The answer consists of one number: how many lines of the data below include the string "layout".

▼▼▼

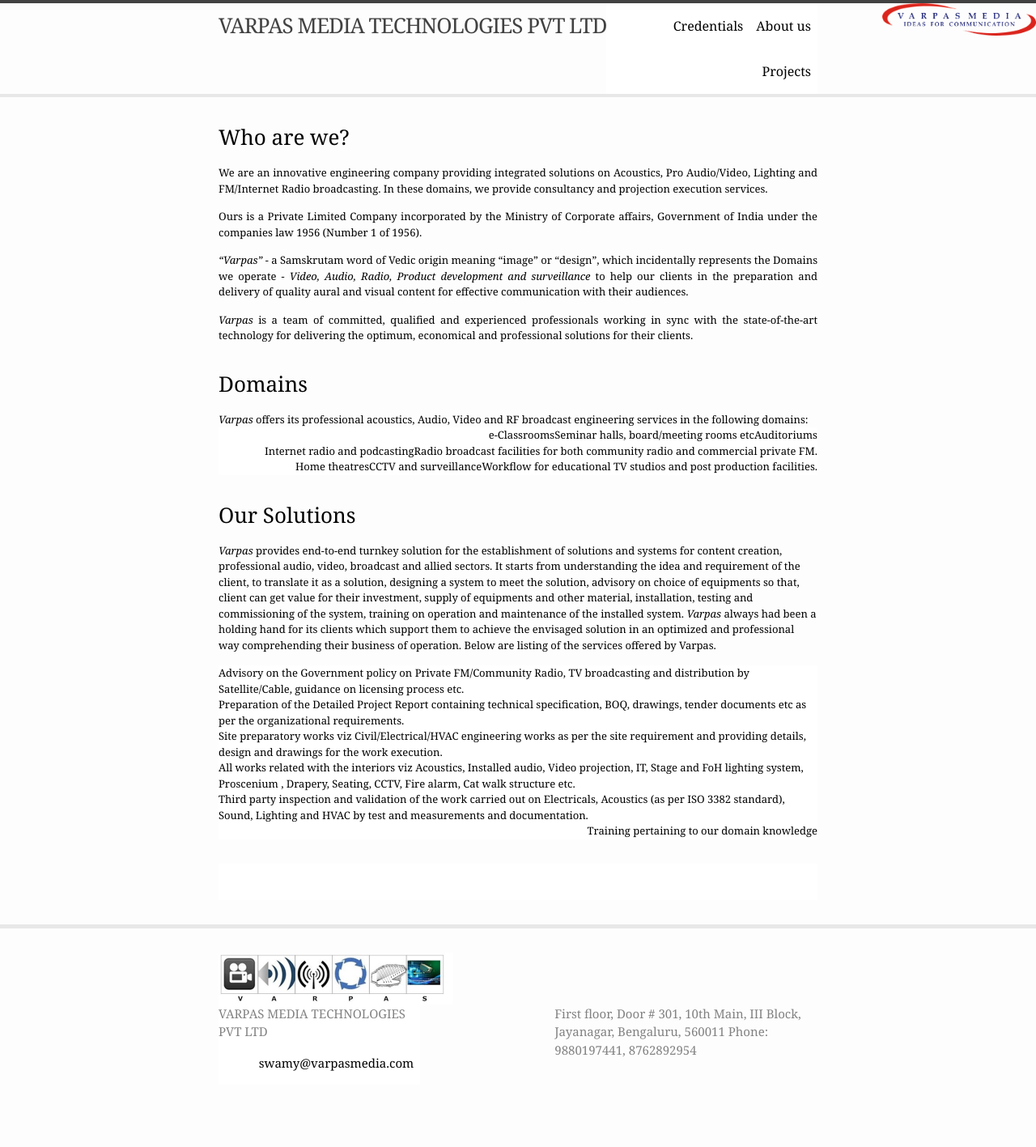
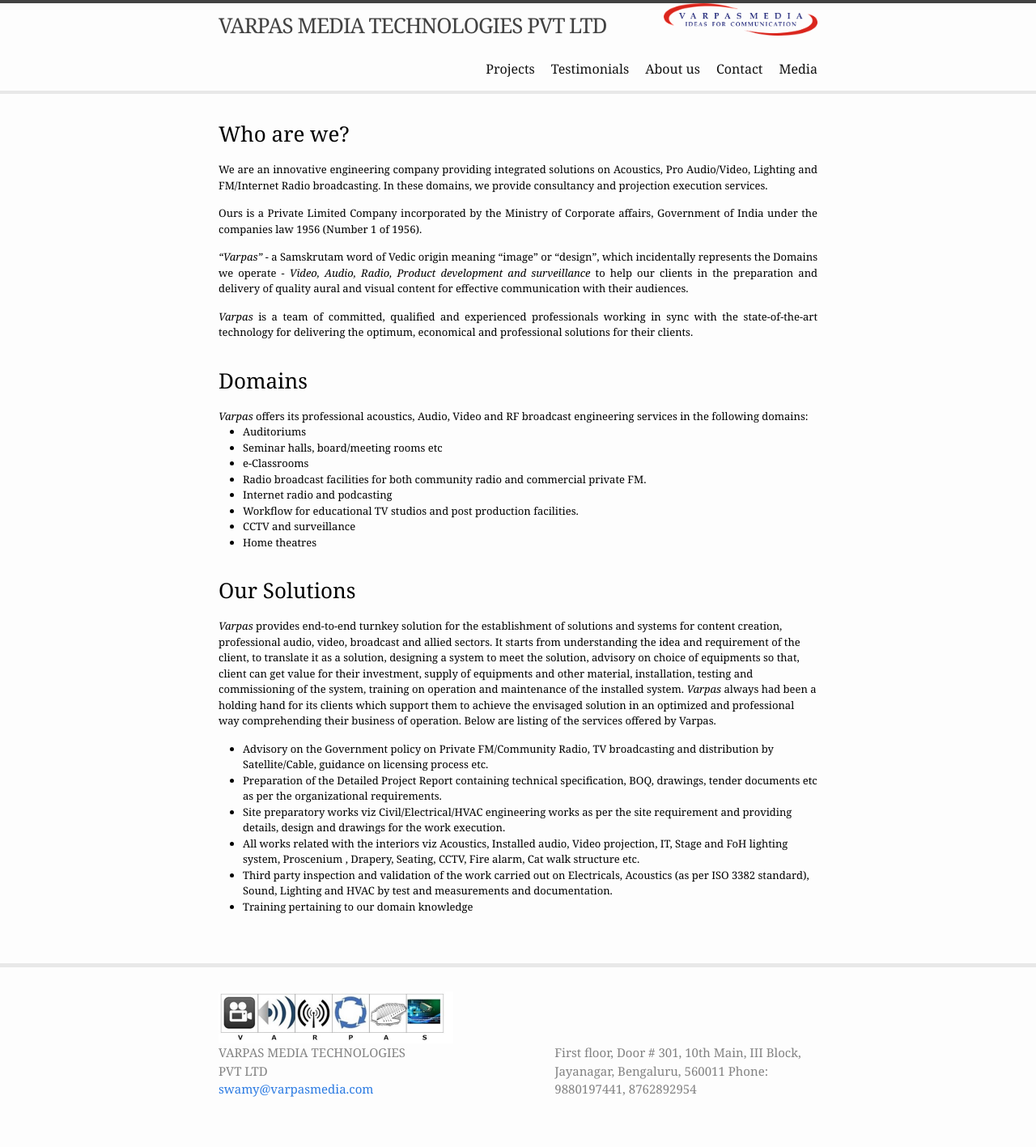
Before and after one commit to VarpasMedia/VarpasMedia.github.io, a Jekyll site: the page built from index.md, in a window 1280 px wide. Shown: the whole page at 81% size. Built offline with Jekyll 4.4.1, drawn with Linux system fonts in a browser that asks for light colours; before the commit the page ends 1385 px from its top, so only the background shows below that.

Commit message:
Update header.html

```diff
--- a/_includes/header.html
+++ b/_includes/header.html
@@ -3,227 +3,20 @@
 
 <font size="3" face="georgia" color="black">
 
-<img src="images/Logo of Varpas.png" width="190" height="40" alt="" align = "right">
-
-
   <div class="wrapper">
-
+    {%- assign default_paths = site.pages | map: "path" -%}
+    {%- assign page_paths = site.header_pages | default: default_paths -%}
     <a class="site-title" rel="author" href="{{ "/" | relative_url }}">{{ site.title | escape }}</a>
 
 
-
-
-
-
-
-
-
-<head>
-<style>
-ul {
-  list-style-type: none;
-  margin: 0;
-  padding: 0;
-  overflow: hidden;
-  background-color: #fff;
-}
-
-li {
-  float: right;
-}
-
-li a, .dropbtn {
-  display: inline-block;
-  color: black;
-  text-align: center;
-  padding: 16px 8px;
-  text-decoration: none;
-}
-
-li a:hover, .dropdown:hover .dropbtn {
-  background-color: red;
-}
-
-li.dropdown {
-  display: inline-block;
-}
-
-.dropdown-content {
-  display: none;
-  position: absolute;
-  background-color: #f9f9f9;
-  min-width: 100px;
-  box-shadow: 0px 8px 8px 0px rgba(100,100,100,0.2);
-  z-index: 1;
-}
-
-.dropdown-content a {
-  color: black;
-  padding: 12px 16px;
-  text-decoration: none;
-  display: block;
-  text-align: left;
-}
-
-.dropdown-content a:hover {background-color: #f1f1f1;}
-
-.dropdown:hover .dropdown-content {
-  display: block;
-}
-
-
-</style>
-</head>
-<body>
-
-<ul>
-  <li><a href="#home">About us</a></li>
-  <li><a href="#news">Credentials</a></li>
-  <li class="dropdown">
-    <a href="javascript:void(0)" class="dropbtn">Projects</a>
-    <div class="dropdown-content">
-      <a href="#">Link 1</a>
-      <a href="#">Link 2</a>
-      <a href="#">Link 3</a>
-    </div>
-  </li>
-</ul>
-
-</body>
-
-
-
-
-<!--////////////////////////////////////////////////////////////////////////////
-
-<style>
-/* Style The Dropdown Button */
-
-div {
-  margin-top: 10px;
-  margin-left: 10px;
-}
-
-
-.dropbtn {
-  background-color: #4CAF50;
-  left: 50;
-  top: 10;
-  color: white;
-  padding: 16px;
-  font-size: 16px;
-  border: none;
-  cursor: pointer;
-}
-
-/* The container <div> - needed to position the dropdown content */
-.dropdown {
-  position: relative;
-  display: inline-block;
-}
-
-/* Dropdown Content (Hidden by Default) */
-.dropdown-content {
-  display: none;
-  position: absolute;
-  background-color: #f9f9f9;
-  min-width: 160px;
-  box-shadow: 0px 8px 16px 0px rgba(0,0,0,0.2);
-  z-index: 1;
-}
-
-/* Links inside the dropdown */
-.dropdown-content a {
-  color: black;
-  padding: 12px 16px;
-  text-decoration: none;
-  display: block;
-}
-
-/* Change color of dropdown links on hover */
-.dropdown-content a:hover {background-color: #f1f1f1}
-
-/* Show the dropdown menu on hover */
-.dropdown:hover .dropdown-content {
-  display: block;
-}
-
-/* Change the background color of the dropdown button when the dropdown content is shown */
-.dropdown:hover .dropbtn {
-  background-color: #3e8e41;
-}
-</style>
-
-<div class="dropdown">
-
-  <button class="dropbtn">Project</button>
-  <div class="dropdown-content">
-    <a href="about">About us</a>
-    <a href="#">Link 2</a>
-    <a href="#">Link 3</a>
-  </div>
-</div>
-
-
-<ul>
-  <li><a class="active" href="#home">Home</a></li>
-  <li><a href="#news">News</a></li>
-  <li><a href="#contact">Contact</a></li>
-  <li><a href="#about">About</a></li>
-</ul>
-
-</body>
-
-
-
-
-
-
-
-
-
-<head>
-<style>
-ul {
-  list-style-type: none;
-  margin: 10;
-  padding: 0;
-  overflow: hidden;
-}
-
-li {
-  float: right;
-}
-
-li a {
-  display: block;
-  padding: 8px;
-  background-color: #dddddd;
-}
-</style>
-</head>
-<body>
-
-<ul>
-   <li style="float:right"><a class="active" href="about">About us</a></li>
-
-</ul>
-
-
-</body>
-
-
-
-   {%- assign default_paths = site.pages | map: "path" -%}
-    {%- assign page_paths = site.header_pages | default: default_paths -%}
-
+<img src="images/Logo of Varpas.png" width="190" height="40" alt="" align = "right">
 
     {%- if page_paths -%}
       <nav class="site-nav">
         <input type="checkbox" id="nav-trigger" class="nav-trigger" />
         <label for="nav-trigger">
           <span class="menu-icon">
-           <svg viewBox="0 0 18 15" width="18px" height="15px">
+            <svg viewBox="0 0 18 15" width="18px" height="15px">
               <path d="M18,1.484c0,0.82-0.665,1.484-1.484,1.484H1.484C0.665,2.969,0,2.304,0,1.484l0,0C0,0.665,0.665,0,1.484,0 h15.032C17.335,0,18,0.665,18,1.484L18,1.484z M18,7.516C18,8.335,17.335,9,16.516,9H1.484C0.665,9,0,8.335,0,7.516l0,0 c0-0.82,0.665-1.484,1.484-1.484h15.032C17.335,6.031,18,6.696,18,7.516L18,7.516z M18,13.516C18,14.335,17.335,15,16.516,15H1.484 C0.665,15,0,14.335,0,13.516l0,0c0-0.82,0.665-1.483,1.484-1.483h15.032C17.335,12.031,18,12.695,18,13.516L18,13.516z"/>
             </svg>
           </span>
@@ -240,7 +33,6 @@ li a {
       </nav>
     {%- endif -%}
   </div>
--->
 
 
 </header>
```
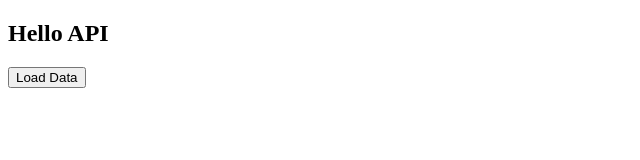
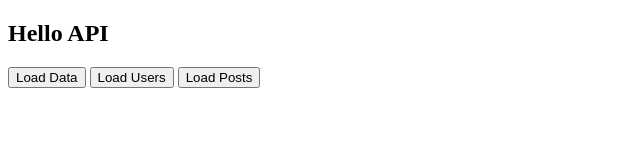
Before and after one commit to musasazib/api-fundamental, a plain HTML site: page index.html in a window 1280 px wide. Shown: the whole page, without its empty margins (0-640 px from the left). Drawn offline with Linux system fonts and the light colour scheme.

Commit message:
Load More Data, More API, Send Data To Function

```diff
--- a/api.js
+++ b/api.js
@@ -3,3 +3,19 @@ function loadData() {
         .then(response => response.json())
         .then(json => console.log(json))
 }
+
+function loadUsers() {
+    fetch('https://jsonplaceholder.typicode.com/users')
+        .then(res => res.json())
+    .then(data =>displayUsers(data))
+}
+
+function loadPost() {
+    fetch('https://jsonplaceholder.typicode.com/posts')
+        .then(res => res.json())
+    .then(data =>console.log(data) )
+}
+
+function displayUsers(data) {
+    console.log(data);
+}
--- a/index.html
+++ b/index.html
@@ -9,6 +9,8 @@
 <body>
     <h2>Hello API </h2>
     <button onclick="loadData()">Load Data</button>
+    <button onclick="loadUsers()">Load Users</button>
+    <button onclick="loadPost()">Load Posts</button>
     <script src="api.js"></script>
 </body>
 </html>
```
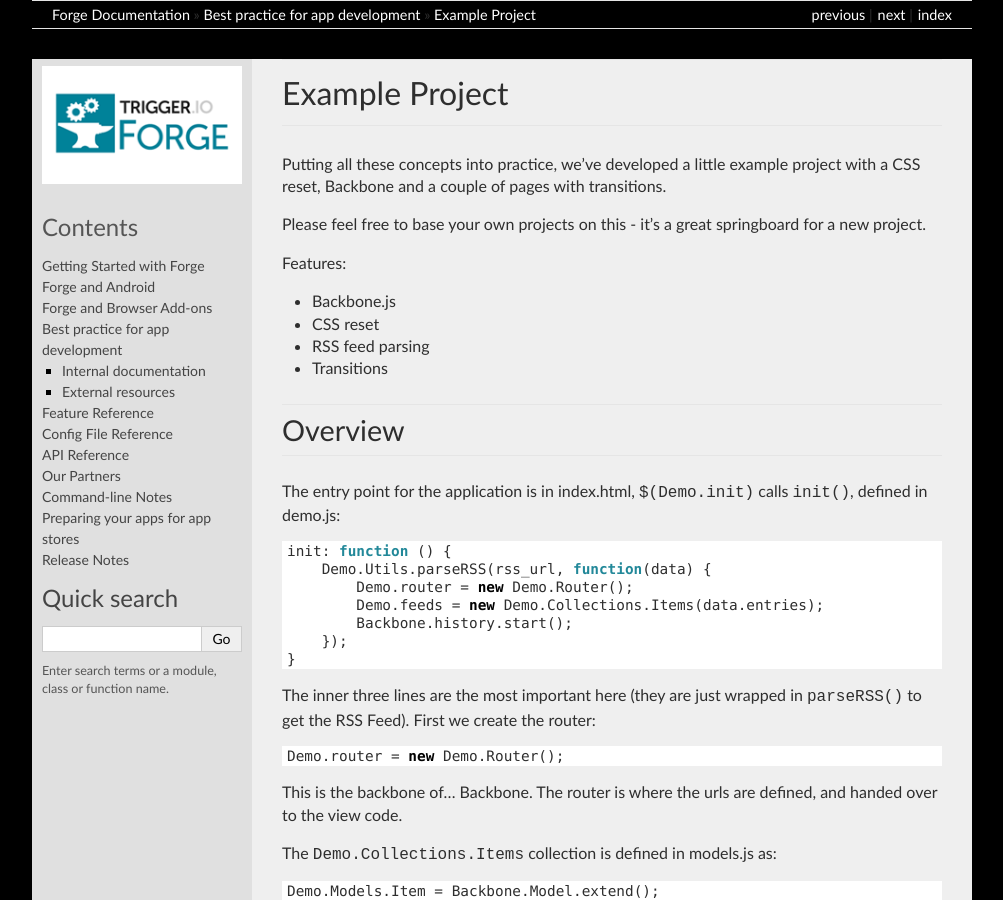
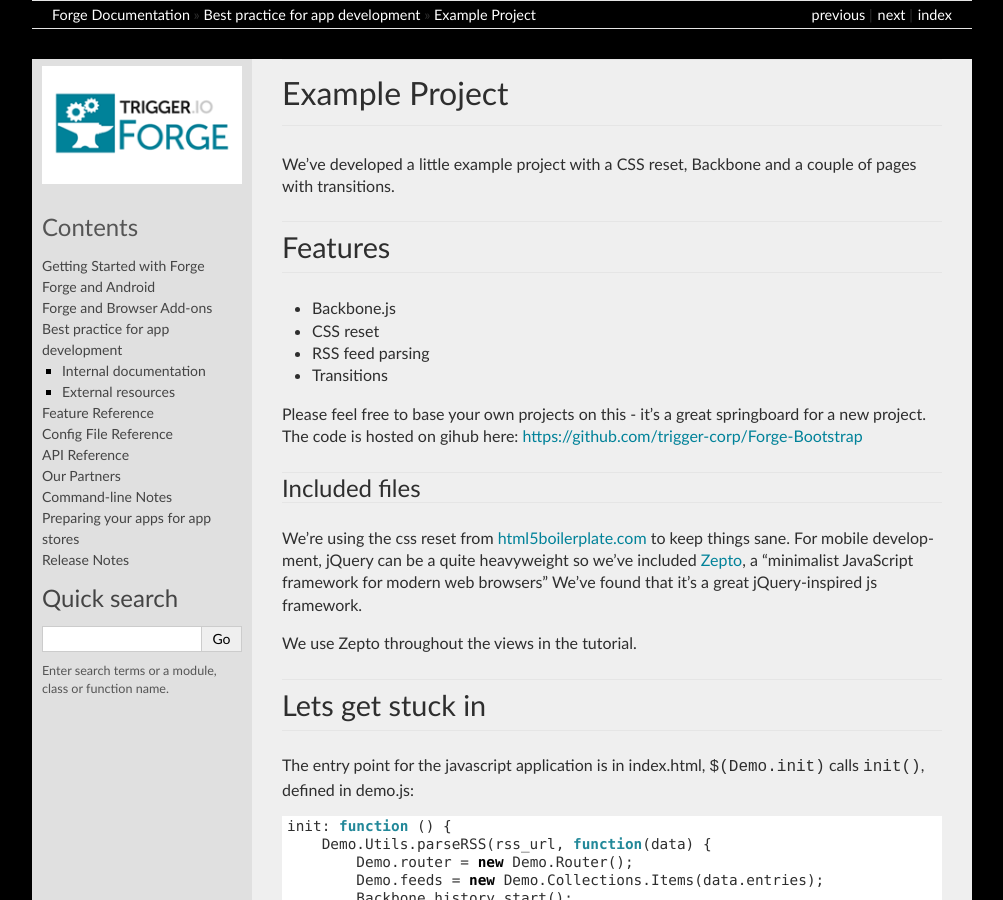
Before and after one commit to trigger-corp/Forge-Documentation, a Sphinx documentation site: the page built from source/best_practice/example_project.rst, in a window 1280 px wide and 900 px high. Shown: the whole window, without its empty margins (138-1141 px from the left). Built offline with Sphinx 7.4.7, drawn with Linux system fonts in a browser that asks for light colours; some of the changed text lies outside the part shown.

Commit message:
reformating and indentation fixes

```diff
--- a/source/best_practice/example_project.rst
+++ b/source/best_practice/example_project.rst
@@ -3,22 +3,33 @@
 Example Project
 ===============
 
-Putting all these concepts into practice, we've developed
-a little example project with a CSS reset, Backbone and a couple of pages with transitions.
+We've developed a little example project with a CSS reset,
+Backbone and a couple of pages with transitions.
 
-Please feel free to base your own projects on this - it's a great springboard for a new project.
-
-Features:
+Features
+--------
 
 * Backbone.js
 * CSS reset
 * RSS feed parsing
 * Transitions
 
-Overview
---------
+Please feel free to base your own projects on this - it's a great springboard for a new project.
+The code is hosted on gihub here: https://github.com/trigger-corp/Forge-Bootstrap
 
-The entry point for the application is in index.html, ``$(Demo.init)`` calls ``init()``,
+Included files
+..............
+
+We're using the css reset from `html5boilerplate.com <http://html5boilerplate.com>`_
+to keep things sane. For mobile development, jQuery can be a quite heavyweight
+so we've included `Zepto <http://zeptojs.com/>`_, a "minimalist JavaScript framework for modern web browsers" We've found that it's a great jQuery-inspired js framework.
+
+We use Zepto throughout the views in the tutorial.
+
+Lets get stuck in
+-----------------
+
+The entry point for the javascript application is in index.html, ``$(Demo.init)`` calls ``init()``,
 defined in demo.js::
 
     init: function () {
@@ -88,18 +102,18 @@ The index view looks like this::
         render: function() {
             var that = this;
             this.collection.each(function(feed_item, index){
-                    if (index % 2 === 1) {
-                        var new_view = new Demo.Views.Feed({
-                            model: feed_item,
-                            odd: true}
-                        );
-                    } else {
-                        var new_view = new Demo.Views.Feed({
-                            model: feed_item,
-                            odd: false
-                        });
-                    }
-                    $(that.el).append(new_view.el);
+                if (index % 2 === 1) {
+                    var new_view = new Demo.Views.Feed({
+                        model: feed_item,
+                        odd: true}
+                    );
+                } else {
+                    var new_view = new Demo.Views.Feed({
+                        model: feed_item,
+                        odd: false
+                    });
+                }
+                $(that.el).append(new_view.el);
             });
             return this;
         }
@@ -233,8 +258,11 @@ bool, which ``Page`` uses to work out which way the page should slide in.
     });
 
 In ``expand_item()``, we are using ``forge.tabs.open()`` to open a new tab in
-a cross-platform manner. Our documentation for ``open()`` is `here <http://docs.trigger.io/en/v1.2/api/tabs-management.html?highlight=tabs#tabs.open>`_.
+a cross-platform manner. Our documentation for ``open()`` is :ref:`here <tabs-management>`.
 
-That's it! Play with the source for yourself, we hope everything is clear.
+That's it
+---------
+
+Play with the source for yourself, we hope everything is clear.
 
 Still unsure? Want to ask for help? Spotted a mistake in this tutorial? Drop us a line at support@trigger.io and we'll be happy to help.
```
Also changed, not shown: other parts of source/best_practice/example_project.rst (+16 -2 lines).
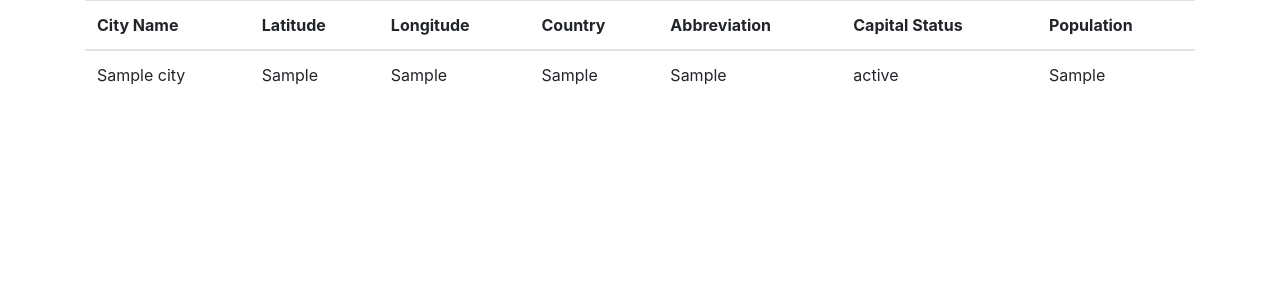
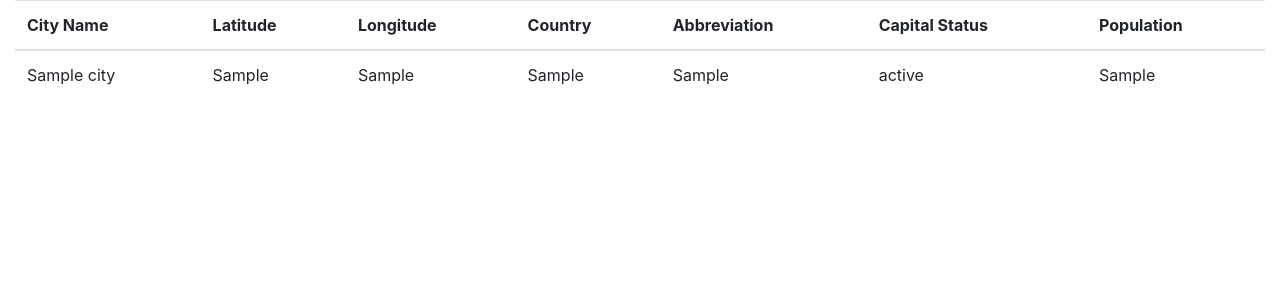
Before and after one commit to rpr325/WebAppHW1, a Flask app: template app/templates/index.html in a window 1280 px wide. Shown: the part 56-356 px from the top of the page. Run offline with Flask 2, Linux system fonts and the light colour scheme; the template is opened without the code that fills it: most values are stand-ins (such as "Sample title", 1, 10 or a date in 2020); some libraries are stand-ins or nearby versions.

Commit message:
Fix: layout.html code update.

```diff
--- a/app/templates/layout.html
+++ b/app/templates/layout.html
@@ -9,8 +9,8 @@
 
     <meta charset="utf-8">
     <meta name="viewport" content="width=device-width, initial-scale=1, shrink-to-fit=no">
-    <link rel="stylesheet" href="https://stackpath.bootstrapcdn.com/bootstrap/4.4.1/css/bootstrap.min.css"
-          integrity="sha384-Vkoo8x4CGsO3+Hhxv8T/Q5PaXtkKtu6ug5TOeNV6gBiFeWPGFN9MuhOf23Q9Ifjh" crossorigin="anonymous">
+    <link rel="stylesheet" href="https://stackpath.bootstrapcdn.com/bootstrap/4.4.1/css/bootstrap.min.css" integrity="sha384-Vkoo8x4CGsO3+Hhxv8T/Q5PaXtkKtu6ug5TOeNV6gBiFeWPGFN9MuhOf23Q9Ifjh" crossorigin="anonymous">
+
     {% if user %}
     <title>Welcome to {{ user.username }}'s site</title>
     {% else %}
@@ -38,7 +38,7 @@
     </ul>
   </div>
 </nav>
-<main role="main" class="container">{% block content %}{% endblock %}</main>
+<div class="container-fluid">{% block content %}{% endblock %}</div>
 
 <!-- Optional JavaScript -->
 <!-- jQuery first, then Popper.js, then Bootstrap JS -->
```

▲▲▲

● **Result for this exercise**: 3